Are Social Security checks your sole source of retirement income?
Retirement often comes with a slower pace of life. No more playing office politics, stressing over work deadlines, or struggling to make ends meet in a city with a punitive cost of living and a soul-crushing commute. The end of your career also brings new questions about how and where to spend your golden years when you won’t be tied to a specific location.
Should you settle in the mountains or by the beach? Do you prefer cross-country skiing or golf? Perhaps most importantly, where do your family, friends, and healthcare providers live? The answers to these where-to-retire questions are deeply personal.
To help you find some objective answers, financial experts analyzed a bevy of statistics on public health, the cost of living, and other metrics.
The average Social Security check is $1,632.04 per month.
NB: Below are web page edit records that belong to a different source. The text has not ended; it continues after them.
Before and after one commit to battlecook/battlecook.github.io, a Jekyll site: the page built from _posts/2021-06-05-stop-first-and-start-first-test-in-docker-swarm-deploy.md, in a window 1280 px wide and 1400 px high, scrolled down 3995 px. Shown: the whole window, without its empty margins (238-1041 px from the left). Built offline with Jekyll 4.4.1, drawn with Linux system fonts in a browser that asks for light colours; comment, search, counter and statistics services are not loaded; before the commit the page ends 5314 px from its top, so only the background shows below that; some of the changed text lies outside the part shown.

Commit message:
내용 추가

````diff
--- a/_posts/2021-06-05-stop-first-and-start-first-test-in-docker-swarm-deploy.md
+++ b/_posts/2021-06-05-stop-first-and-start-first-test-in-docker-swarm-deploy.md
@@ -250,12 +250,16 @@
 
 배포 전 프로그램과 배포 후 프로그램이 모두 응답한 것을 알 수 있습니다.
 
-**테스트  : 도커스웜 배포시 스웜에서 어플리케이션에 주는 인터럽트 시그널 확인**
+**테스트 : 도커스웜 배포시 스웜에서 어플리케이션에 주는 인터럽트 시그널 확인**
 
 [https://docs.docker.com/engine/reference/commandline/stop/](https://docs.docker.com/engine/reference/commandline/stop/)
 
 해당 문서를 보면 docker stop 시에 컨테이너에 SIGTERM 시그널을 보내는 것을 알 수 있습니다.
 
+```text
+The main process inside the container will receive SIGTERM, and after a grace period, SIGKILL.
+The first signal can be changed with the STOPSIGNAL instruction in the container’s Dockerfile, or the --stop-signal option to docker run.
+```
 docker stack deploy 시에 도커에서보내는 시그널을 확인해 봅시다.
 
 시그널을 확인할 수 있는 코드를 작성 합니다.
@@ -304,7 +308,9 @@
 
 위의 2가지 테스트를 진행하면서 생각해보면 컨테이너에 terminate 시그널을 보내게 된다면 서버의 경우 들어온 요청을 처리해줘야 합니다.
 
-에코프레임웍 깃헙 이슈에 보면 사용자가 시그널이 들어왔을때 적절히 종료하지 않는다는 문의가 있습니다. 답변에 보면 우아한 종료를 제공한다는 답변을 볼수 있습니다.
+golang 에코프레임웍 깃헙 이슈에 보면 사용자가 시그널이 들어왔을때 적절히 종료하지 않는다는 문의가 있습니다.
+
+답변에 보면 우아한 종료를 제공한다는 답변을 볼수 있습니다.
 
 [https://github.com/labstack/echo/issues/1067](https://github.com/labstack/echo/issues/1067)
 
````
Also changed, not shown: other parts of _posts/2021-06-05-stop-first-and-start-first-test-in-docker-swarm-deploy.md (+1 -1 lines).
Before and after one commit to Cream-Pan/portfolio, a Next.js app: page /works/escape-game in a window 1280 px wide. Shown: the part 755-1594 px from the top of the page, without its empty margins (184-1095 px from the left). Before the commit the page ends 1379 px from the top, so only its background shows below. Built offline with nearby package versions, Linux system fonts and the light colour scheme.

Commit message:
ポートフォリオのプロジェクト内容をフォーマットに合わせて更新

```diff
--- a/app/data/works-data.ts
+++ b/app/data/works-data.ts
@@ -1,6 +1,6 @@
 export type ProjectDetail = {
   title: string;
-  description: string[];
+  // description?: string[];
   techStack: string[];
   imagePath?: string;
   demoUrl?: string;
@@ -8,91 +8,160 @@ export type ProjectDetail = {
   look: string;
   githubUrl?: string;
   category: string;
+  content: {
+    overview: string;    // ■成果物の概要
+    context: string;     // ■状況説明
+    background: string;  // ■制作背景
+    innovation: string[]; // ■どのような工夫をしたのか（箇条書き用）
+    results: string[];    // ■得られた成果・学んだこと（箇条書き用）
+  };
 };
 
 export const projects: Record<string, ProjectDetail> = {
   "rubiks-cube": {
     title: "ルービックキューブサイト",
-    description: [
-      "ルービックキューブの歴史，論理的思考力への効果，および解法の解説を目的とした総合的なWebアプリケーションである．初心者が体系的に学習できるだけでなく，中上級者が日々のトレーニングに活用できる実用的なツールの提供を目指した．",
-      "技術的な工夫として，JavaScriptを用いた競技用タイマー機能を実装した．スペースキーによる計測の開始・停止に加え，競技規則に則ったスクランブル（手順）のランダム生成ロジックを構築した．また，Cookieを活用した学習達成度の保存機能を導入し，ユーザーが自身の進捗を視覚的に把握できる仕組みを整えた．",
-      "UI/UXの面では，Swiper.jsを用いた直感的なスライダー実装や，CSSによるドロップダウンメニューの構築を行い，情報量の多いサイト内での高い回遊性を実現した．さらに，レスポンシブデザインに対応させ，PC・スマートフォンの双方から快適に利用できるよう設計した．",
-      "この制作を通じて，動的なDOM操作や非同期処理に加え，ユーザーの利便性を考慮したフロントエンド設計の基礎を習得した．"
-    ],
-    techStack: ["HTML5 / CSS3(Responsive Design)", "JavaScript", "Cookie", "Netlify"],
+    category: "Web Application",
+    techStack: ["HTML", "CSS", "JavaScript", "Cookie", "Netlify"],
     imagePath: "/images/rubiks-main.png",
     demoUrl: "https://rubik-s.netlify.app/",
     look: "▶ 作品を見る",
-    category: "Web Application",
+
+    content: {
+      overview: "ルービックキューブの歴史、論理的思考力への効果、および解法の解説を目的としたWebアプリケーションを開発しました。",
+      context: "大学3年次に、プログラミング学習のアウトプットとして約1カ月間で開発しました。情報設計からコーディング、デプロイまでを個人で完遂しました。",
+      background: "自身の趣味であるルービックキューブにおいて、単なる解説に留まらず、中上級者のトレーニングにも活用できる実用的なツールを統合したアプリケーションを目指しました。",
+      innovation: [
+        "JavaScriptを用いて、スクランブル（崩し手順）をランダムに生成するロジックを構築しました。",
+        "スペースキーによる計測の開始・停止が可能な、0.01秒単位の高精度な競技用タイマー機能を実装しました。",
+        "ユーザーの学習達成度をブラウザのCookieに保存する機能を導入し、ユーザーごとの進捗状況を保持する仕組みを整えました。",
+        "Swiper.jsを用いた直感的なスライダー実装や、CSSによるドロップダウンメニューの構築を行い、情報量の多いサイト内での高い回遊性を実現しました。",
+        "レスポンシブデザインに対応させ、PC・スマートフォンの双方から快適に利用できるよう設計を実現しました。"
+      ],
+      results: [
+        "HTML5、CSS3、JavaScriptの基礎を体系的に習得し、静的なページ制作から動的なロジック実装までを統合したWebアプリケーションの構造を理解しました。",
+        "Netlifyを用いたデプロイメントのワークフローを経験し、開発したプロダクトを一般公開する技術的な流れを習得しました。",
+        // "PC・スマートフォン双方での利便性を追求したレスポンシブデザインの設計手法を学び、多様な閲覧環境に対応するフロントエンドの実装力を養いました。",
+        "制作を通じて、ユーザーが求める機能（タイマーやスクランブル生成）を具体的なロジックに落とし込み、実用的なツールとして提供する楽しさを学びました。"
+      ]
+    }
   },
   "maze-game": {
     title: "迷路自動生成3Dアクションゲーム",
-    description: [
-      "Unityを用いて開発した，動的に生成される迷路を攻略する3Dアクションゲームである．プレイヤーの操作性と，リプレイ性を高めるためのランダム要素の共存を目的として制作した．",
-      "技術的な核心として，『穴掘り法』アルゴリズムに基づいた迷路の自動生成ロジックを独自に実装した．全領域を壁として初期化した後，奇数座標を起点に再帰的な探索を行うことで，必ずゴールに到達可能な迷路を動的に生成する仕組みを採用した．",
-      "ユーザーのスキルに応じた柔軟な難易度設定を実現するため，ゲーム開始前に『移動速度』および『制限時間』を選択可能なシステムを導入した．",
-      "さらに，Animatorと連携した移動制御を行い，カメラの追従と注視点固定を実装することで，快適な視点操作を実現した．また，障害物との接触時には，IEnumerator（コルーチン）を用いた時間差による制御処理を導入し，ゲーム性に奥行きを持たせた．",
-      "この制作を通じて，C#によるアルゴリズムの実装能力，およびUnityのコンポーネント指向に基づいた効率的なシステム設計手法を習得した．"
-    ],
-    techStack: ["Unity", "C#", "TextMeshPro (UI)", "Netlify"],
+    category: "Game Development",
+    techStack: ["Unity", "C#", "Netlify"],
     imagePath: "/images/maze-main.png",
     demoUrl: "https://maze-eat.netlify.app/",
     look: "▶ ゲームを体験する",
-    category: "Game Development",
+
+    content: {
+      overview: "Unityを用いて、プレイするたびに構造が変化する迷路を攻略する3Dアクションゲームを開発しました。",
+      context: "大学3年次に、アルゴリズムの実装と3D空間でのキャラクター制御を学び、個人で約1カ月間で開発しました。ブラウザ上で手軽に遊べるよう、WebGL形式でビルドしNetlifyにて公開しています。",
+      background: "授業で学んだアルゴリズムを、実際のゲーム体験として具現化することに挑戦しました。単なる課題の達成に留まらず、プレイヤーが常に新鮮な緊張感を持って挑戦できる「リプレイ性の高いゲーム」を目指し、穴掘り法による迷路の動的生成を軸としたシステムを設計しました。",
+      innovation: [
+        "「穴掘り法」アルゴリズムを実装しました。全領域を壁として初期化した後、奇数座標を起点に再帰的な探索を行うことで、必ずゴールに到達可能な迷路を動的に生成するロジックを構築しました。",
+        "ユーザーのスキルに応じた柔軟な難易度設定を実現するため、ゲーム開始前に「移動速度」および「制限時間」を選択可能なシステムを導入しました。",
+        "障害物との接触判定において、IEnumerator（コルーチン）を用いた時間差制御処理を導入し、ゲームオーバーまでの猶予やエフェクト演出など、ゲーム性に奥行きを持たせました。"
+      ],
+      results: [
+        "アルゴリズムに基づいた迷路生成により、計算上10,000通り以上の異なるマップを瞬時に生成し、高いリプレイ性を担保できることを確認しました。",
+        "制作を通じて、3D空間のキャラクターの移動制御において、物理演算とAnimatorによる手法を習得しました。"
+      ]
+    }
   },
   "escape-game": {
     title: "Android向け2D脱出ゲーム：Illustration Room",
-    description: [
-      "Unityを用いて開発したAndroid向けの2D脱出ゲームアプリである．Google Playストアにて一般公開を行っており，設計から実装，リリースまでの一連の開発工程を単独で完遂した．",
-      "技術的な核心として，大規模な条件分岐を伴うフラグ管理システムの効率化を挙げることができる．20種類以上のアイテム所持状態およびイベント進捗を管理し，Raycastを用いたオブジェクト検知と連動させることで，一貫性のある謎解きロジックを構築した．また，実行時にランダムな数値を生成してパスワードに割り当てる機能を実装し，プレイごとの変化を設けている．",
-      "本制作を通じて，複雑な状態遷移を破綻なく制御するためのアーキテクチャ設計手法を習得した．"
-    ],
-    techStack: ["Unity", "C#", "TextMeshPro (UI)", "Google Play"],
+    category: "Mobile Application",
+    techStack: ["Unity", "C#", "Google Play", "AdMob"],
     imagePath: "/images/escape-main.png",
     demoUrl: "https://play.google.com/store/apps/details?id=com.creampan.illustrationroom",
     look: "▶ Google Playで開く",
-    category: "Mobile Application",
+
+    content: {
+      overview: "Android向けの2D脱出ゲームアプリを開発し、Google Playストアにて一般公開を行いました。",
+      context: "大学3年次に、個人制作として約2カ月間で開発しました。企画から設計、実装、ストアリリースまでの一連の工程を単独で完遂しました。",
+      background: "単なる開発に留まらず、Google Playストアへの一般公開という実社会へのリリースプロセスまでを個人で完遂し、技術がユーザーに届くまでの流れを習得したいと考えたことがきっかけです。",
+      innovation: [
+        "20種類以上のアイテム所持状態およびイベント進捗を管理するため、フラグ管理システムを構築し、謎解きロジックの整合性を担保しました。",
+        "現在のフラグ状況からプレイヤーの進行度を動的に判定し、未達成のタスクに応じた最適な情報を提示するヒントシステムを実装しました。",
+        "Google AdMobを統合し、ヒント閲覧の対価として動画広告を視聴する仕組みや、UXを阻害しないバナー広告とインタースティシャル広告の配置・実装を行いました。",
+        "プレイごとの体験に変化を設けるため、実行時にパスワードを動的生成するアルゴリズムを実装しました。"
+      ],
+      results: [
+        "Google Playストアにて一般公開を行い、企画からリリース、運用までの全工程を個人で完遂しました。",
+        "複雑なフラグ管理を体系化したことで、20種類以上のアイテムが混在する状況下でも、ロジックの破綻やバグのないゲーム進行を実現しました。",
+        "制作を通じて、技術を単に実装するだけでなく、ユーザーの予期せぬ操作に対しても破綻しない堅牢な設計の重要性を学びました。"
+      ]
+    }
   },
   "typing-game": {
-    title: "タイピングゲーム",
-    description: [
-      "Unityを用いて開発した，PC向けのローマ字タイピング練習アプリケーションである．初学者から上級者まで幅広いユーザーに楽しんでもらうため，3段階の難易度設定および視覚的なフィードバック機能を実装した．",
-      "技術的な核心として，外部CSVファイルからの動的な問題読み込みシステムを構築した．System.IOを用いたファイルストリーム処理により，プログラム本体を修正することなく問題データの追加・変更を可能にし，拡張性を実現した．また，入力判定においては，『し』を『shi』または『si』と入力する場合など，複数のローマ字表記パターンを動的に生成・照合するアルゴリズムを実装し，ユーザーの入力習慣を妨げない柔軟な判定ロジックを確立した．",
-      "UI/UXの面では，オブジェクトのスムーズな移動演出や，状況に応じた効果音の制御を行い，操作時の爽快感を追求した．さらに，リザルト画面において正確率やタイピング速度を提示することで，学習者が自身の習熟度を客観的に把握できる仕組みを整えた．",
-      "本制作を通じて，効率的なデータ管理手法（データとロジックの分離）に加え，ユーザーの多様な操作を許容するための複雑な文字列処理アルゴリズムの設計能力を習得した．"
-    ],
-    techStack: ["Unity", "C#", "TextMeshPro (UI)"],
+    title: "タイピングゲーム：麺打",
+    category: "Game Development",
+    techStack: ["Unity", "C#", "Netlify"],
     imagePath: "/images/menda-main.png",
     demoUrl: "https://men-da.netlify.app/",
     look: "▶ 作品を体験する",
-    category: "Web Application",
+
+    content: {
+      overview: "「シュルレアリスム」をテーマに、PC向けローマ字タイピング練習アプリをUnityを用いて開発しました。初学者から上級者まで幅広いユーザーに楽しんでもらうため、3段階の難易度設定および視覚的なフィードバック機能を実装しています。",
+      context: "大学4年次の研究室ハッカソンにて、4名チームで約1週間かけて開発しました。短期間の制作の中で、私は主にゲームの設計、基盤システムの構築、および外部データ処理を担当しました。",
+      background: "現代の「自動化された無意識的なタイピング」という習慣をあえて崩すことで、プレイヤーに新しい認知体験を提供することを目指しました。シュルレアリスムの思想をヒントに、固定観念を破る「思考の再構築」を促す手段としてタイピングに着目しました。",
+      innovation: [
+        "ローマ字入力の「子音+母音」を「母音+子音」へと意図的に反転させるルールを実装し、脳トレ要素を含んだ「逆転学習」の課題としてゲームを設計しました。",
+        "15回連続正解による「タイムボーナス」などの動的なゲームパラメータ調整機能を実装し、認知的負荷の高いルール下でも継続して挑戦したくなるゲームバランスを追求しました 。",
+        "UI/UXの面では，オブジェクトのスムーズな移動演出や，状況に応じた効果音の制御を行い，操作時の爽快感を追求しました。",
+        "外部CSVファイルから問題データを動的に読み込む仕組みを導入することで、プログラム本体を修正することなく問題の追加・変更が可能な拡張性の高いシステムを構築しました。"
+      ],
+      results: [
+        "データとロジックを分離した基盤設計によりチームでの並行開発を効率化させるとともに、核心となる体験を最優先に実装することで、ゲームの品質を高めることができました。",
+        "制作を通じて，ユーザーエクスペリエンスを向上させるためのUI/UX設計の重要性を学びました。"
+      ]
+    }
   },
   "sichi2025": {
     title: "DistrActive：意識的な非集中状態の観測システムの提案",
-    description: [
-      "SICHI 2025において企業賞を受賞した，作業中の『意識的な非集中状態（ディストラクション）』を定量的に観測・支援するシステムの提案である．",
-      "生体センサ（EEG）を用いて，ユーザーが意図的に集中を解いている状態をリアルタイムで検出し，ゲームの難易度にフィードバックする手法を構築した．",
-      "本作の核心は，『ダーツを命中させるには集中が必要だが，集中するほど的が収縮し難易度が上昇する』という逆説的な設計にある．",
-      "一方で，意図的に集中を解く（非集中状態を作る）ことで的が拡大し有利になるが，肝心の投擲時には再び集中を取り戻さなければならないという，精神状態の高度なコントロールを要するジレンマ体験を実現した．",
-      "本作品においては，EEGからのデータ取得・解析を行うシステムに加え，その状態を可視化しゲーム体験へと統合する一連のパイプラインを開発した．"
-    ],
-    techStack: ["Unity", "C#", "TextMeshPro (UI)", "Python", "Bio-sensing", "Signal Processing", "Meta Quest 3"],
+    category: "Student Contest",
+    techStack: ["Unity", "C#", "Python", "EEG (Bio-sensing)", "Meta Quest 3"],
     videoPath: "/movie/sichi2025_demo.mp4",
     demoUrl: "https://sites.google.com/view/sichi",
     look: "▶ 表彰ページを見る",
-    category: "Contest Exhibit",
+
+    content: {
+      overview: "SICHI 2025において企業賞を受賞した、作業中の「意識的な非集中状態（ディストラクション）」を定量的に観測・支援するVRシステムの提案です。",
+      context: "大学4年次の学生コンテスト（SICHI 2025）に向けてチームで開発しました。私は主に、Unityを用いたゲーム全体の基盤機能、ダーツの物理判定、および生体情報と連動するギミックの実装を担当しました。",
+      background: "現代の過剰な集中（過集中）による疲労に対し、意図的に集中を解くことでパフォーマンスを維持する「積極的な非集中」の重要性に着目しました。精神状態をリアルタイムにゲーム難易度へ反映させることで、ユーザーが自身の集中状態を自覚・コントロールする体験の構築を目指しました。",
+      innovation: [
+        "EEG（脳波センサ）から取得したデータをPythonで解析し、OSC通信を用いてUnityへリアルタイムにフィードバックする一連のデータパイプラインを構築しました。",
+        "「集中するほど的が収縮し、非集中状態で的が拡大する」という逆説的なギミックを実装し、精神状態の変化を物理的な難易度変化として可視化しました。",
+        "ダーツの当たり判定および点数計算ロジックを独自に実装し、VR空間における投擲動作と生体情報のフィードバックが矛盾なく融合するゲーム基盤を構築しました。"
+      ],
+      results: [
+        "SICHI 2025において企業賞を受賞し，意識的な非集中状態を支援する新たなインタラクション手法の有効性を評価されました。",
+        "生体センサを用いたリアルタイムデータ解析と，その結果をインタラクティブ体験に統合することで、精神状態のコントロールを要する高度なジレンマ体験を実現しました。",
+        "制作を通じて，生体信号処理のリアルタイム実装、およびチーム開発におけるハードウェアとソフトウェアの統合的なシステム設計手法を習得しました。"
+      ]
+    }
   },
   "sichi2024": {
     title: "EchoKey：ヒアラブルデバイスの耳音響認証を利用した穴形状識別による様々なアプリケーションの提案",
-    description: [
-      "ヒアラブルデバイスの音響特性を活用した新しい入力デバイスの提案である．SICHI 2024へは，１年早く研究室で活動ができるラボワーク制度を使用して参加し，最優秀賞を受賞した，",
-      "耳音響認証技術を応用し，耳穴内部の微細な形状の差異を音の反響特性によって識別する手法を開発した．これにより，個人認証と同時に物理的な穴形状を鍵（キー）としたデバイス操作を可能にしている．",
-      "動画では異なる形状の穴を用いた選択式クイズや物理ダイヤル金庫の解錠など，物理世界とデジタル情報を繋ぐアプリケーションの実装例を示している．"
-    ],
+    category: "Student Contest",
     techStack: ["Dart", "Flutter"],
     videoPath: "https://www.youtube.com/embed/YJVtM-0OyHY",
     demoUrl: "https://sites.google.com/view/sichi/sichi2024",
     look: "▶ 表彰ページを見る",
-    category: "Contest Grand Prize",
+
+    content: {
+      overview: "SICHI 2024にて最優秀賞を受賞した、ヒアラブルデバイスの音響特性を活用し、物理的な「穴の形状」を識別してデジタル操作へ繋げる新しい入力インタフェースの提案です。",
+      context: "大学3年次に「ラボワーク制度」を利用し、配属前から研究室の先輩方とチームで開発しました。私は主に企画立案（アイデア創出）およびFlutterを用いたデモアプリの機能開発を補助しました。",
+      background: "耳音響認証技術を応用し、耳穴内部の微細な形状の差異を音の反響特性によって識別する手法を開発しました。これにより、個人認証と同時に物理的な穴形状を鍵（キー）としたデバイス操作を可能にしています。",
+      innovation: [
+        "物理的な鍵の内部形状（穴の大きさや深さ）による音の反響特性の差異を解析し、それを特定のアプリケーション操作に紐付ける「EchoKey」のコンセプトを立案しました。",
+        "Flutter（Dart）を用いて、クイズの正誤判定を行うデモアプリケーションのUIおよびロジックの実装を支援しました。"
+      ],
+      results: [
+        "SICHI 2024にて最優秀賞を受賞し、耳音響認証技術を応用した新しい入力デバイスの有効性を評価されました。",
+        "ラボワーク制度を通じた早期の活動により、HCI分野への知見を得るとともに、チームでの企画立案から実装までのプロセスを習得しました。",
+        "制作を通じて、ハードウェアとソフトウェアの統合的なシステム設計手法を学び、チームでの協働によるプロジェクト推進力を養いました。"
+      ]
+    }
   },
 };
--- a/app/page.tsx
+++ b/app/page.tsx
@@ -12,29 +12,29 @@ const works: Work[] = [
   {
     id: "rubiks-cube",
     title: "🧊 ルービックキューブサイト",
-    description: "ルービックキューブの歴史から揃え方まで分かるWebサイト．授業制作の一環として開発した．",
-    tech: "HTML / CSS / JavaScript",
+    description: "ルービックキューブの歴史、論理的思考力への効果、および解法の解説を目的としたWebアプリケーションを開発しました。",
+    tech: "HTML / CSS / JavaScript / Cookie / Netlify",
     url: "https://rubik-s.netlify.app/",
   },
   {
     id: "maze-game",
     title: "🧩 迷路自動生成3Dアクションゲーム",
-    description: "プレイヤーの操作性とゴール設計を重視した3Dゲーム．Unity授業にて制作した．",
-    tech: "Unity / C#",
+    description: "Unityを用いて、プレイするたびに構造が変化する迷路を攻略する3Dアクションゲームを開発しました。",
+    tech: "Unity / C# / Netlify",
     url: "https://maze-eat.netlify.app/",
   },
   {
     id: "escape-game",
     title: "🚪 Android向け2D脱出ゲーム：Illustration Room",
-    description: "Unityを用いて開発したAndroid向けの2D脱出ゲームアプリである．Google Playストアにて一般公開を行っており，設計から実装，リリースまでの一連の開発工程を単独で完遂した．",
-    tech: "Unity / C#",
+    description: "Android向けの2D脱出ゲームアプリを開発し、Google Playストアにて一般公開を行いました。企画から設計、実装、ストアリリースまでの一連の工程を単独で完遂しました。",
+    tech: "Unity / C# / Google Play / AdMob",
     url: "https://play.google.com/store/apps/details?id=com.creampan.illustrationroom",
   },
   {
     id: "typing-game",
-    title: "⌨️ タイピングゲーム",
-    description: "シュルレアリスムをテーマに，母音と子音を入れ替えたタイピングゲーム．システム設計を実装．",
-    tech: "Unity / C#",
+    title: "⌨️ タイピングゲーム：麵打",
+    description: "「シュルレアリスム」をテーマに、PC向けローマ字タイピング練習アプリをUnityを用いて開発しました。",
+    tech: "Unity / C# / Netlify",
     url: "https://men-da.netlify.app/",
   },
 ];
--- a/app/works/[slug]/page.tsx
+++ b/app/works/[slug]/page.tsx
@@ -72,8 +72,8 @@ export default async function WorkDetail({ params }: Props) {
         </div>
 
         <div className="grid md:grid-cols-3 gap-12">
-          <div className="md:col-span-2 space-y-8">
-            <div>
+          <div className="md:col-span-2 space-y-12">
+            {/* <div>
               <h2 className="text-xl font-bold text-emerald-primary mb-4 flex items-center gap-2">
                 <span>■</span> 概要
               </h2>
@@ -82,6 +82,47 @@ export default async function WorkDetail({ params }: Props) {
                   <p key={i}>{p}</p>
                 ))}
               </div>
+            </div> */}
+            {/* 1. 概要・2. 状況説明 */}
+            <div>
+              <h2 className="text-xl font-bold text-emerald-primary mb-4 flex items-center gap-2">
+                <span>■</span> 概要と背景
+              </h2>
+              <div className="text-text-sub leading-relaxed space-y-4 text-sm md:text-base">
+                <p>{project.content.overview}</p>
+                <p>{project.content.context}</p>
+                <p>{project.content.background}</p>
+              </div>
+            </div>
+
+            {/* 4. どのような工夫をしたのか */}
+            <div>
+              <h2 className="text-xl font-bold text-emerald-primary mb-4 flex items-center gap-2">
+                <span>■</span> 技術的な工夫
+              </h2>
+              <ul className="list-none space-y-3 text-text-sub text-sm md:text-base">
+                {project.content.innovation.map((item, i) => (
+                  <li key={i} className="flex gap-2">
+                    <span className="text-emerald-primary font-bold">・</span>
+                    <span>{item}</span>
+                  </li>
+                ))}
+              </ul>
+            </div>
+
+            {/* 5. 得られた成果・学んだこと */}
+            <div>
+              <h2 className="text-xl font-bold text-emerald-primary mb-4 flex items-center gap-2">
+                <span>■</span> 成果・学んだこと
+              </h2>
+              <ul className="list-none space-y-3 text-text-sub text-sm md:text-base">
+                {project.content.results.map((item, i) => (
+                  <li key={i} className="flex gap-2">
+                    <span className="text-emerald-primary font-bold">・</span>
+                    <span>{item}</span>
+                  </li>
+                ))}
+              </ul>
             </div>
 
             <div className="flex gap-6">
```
That’s not enough to live comfortably in most states in America, but Social Security was never supposed to be a retiree’s only source of income. Yet, many seniors live on just Social Security checks — a monthly payment that can’t cover their living expenses in some states.
We identified 10 US states that you can scratch off the list if Social Security checks are your only source of income. Here are the places where Social Security alone won’t pay the bills, listed from best to worst.